§ **EXERCISE INSTRUCTIONS**
In full and exactly, please return the records, but keep out the pictures.

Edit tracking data
____________________

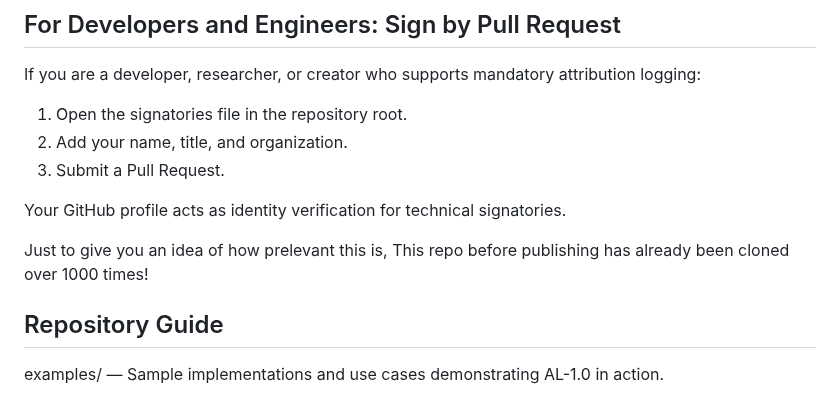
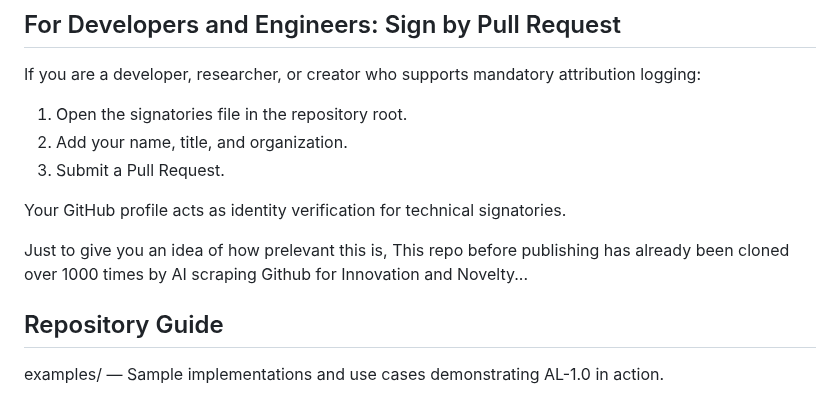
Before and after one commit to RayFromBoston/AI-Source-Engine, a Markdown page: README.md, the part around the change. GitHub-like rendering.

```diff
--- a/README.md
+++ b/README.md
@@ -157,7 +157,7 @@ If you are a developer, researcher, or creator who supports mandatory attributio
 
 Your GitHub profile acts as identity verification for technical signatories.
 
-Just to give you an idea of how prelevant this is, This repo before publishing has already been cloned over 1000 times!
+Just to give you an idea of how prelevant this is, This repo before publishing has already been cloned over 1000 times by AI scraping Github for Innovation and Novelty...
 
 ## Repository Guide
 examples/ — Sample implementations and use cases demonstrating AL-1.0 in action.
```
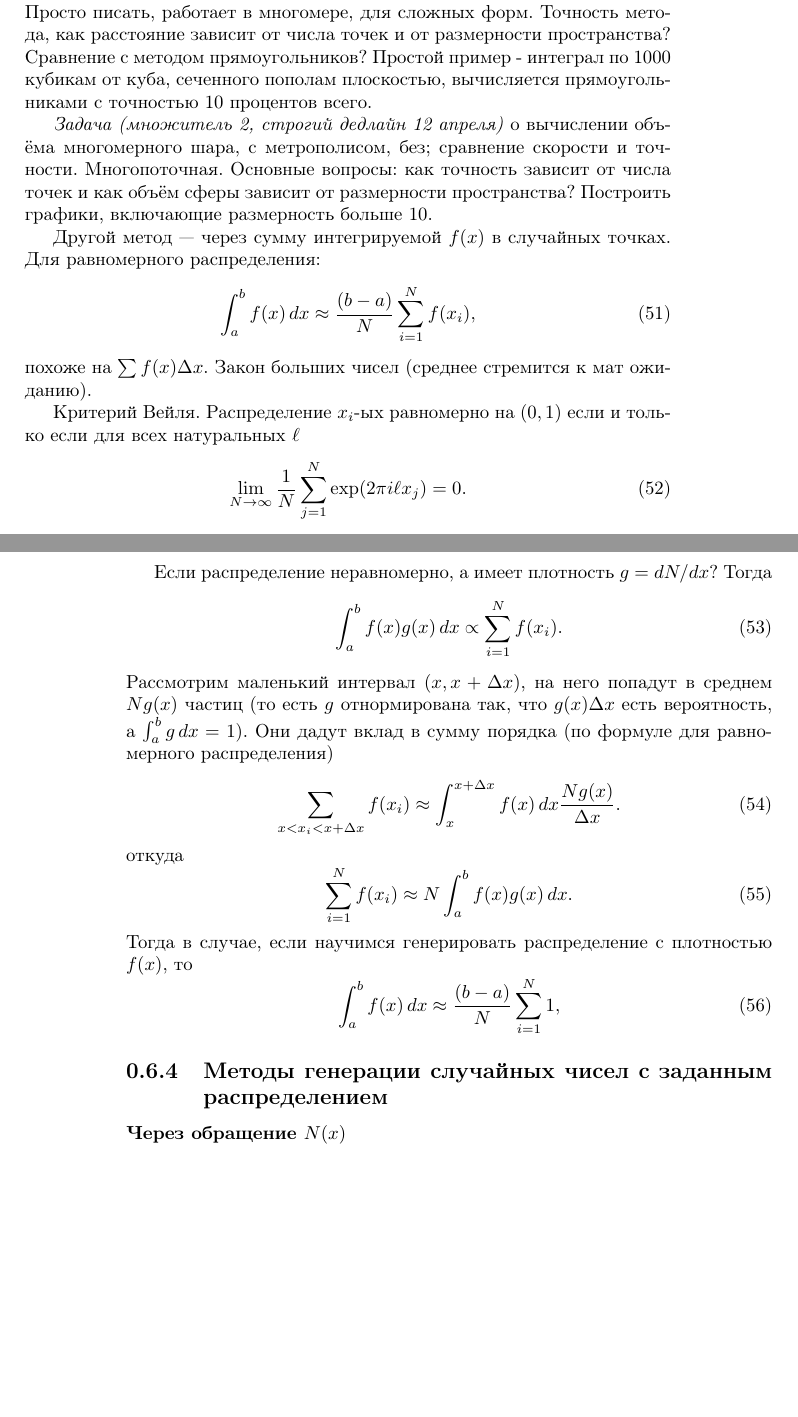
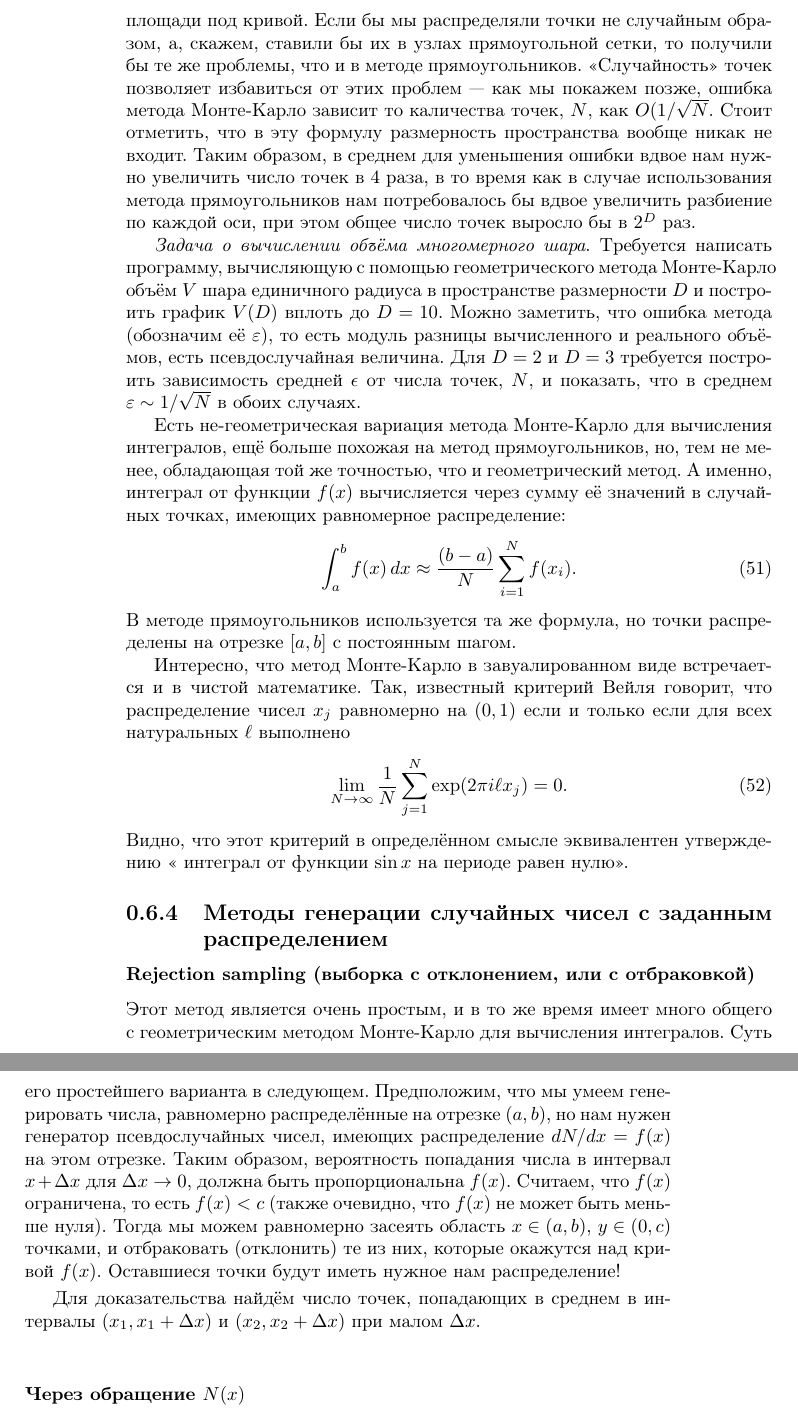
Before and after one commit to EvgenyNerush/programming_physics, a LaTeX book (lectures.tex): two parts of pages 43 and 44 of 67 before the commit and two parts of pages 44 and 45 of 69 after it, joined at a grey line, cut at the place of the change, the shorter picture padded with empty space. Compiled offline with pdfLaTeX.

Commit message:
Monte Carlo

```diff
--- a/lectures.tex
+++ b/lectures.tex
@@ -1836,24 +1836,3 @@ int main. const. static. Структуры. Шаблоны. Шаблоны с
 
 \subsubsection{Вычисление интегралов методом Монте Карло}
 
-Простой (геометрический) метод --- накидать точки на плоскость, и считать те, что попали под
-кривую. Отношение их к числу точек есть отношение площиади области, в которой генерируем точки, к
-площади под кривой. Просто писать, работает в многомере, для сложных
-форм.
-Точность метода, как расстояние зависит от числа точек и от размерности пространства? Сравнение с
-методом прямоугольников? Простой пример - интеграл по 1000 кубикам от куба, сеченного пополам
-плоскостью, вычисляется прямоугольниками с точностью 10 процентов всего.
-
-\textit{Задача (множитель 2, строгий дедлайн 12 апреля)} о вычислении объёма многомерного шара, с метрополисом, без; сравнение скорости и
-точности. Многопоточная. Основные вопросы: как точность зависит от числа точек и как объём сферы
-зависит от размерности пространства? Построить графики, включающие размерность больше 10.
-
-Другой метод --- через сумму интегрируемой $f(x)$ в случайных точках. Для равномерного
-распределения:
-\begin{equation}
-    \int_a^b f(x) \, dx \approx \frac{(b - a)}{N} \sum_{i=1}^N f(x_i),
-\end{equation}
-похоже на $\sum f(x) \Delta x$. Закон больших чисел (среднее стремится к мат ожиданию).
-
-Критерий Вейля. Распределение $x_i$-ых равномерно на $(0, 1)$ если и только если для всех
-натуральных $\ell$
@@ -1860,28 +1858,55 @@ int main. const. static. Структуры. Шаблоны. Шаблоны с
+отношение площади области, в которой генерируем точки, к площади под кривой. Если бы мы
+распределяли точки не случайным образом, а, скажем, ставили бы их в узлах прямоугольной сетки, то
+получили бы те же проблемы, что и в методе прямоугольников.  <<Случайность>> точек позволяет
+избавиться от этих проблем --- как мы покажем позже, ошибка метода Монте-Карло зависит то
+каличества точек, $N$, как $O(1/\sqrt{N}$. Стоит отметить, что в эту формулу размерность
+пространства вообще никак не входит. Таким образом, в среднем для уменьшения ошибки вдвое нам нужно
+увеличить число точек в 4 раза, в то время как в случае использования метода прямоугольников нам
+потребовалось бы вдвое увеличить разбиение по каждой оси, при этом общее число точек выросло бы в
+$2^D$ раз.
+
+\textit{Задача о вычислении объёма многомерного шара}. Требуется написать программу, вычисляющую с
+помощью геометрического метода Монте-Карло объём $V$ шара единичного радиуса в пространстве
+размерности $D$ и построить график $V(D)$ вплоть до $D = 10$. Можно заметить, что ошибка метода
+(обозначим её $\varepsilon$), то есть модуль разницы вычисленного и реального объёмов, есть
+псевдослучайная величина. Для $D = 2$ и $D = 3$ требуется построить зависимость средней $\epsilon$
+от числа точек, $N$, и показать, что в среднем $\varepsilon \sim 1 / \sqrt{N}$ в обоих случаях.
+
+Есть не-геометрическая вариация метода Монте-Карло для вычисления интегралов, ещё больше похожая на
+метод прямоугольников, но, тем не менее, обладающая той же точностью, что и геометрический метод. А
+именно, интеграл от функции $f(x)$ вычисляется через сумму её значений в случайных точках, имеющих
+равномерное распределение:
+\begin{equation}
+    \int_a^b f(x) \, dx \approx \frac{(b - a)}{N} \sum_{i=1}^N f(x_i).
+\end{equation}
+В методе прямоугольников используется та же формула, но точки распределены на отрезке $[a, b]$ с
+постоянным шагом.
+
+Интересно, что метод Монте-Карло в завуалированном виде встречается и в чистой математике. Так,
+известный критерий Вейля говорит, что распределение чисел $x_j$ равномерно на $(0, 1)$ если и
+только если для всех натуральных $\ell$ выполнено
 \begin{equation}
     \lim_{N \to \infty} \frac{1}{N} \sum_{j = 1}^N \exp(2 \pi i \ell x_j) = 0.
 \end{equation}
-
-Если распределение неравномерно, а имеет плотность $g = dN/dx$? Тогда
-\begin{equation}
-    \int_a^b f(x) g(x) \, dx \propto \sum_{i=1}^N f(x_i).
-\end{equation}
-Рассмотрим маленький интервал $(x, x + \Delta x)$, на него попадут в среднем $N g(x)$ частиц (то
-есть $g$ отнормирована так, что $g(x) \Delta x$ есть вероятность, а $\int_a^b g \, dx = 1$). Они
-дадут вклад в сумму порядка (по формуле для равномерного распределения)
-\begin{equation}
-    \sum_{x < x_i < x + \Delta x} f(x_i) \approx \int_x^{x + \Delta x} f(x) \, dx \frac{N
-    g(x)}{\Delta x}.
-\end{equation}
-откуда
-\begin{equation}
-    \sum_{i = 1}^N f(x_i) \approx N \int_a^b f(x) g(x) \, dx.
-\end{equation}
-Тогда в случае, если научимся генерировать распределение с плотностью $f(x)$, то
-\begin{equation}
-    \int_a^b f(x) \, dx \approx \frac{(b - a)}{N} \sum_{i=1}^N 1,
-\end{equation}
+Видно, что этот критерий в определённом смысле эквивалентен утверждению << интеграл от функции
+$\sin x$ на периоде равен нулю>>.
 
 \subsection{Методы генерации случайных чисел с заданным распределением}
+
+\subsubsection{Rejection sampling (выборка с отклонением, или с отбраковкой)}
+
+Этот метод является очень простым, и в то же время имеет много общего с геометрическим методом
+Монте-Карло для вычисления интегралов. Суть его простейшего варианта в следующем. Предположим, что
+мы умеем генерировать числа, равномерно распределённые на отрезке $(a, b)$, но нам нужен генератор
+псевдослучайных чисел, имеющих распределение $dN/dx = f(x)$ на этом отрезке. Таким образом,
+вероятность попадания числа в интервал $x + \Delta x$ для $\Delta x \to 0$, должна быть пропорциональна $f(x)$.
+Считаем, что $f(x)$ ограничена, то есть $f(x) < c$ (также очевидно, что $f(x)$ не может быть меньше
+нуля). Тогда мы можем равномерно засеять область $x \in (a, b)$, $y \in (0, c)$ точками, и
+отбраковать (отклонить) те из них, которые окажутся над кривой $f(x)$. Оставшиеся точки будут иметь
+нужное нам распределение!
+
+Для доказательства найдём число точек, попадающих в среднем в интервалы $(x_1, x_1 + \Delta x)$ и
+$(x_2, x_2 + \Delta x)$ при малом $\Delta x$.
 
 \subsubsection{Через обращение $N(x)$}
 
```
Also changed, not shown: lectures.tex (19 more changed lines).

____________________

§ **SOLUTION TO THE EXERCISE**
Before and after one commit to RayFromBoston/AI-Source-Engine, a Markdown page: README.md, the part around the change. GitHub-like rendering.

```diff
--- a/README.md
+++ b/README.md
@@ -157,7 +157,7 @@ If you are a developer, researcher, or creator who supports mandatory attributio
 
 Your GitHub profile acts as identity verification for technical signatories.
 
-Just to give you an idea of how prelevant this is, This repo before publishing has already been cloned over 1000 times!
+Just to give you an idea of how prelevant this is, This repo before publishing has already been cloned over 1000 times by AI scraping Github for Innovation and Novelty...
 
 ## Repository Guide
 examples/ — Sample implementations and use cases demonstrating AL-1.0 in action.
```
Before and after one commit to EvgenyNerush/programming_physics, a LaTeX book (lectures.tex): two parts of pages 43 and 44 of 67 before the commit and two parts of pages 44 and 45 of 69 after it, joined at a grey line, cut at the place of the change, the shorter picture padded with empty space. Compiled offline with pdfLaTeX.

Commit message:
Monte Carlo

```diff
--- a/lectures.tex
+++ b/lectures.tex
@@ -1836,24 +1836,3 @@ int main. const. static. Структуры. Шаблоны. Шаблоны с
 
 \subsubsection{Вычисление интегралов методом Монте Карло}
 
-Простой (геометрический) метод --- накидать точки на плоскость, и считать те, что попали под
-кривую. Отношение их к числу точек есть отношение площиади области, в которой генерируем точки, к
-площади под кривой. Просто писать, работает в многомере, для сложных
-форм.
-Точность метода, как расстояние зависит от числа точек и от размерности пространства? Сравнение с
-методом прямоугольников? Простой пример - интеграл по 1000 кубикам от куба, сеченного пополам
-плоскостью, вычисляется прямоугольниками с точностью 10 процентов всего.
-
-\textit{Задача (множитель 2, строгий дедлайн 12 апреля)} о вычислении объёма многомерного шара, с метрополисом, без; сравнение скорости и
-точности. Многопоточная. Основные вопросы: как точность зависит от числа точек и как объём сферы
-зависит от размерности пространства? Построить графики, включающие размерность больше 10.
-
-Другой метод --- через сумму интегрируемой $f(x)$ в случайных точках. Для равномерного
-распределения:
-\begin{equation}
-    \int_a^b f(x) \, dx \approx \frac{(b - a)}{N} \sum_{i=1}^N f(x_i),
-\end{equation}
-похоже на $\sum f(x) \Delta x$. Закон больших чисел (среднее стремится к мат ожиданию).
-
-Критерий Вейля. Распределение $x_i$-ых равномерно на $(0, 1)$ если и только если для всех
-натуральных $\ell$
@@ -1860,28 +1858,55 @@ int main. const. static. Структуры. Шаблоны. Шаблоны с
+отношение площади области, в которой генерируем точки, к площади под кривой. Если бы мы
+распределяли точки не случайным образом, а, скажем, ставили бы их в узлах прямоугольной сетки, то
+получили бы те же проблемы, что и в методе прямоугольников.  <<Случайность>> точек позволяет
+избавиться от этих проблем --- как мы покажем позже, ошибка метода Монте-Карло зависит то
+каличества точек, $N$, как $O(1/\sqrt{N}$. Стоит отметить, что в эту формулу размерность
+пространства вообще никак не входит. Таким образом, в среднем для уменьшения ошибки вдвое нам нужно
+увеличить число точек в 4 раза, в то время как в случае использования метода прямоугольников нам
+потребовалось бы вдвое увеличить разбиение по каждой оси, при этом общее число точек выросло бы в
+$2^D$ раз.
+
+\textit{Задача о вычислении объёма многомерного шара}. Требуется написать программу, вычисляющую с
+помощью геометрического метода Монте-Карло объём $V$ шара единичного радиуса в пространстве
+размерности $D$ и построить график $V(D)$ вплоть до $D = 10$. Можно заметить, что ошибка метода
+(обозначим её $\varepsilon$), то есть модуль разницы вычисленного и реального объёмов, есть
+псевдослучайная величина. Для $D = 2$ и $D = 3$ требуется построить зависимость средней $\epsilon$
+от числа точек, $N$, и показать, что в среднем $\varepsilon \sim 1 / \sqrt{N}$ в обоих случаях.
+
+Есть не-геометрическая вариация метода Монте-Карло для вычисления интегралов, ещё больше похожая на
+метод прямоугольников, но, тем не менее, обладающая той же точностью, что и геометрический метод. А
+именно, интеграл от функции $f(x)$ вычисляется через сумму её значений в случайных точках, имеющих
+равномерное распределение:
+\begin{equation}
+    \int_a^b f(x) \, dx \approx \frac{(b - a)}{N} \sum_{i=1}^N f(x_i).
+\end{equation}
+В методе прямоугольников используется та же формула, но точки распределены на отрезке $[a, b]$ с
+постоянным шагом.
+
+Интересно, что метод Монте-Карло в завуалированном виде встречается и в чистой математике. Так,
+известный критерий Вейля говорит, что распределение чисел $x_j$ равномерно на $(0, 1)$ если и
+только если для всех натуральных $\ell$ выполнено
 \begin{equation}
     \lim_{N \to \infty} \frac{1}{N} \sum_{j = 1}^N \exp(2 \pi i \ell x_j) = 0.
 \end{equation}
-
-Если распределение неравномерно, а имеет плотность $g = dN/dx$? Тогда
-\begin{equation}
-    \int_a^b f(x) g(x) \, dx \propto \sum_{i=1}^N f(x_i).
-\end{equation}
-Рассмотрим маленький интервал $(x, x + \Delta x)$, на него попадут в среднем $N g(x)$ частиц (то
-есть $g$ отнормирована так, что $g(x) \Delta x$ есть вероятность, а $\int_a^b g \, dx = 1$). Они
-дадут вклад в сумму порядка (по формуле для равномерного распределения)
-\begin{equation}
-    \sum_{x < x_i < x + \Delta x} f(x_i) \approx \int_x^{x + \Delta x} f(x) \, dx \frac{N
-    g(x)}{\Delta x}.
-\end{equation}
-откуда
-\begin{equation}
-    \sum_{i = 1}^N f(x_i) \approx N \int_a^b f(x) g(x) \, dx.
-\end{equation}
-Тогда в случае, если научимся генерировать распределение с плотностью $f(x)$, то
-\begin{equation}
-    \int_a^b f(x) \, dx \approx \frac{(b - a)}{N} \sum_{i=1}^N 1,
-\end{equation}
+Видно, что этот критерий в определённом смысле эквивалентен утверждению << интеграл от функции
+$\sin x$ на периоде равен нулю>>.
 
 \subsection{Методы генерации случайных чисел с заданным распределением}
+
+\subsubsection{Rejection sampling (выборка с отклонением, или с отбраковкой)}
+
+Этот метод является очень простым, и в то же время имеет много общего с геометрическим методом
+Монте-Карло для вычисления интегралов. Суть его простейшего варианта в следующем. Предположим, что
+мы умеем генерировать числа, равномерно распределённые на отрезке $(a, b)$, но нам нужен генератор
+псевдослучайных чисел, имеющих распределение $dN/dx = f(x)$ на этом отрезке. Таким образом,
+вероятность попадания числа в интервал $x + \Delta x$ для $\Delta x \to 0$, должна быть пропорциональна $f(x)$.
+Считаем, что $f(x)$ ограничена, то есть $f(x) < c$ (также очевидно, что $f(x)$ не может быть меньше
+нуля). Тогда мы можем равномерно засеять область $x \in (a, b)$, $y \in (0, c)$ точками, и
+отбраковать (отклонить) те из них, которые окажутся над кривой $f(x)$. Оставшиеся точки будут иметь
+нужное нам распределение!
+
+Для доказательства найдём число точек, попадающих в среднем в интервалы $(x_1, x_1 + \Delta x)$ и
+$(x_2, x_2 + \Delta x)$ при малом $\Delta x$.
 
 \subsubsection{Через обращение $N(x)$}
 
```
Also changed, not shown: lectures.tex (19 more changed lines).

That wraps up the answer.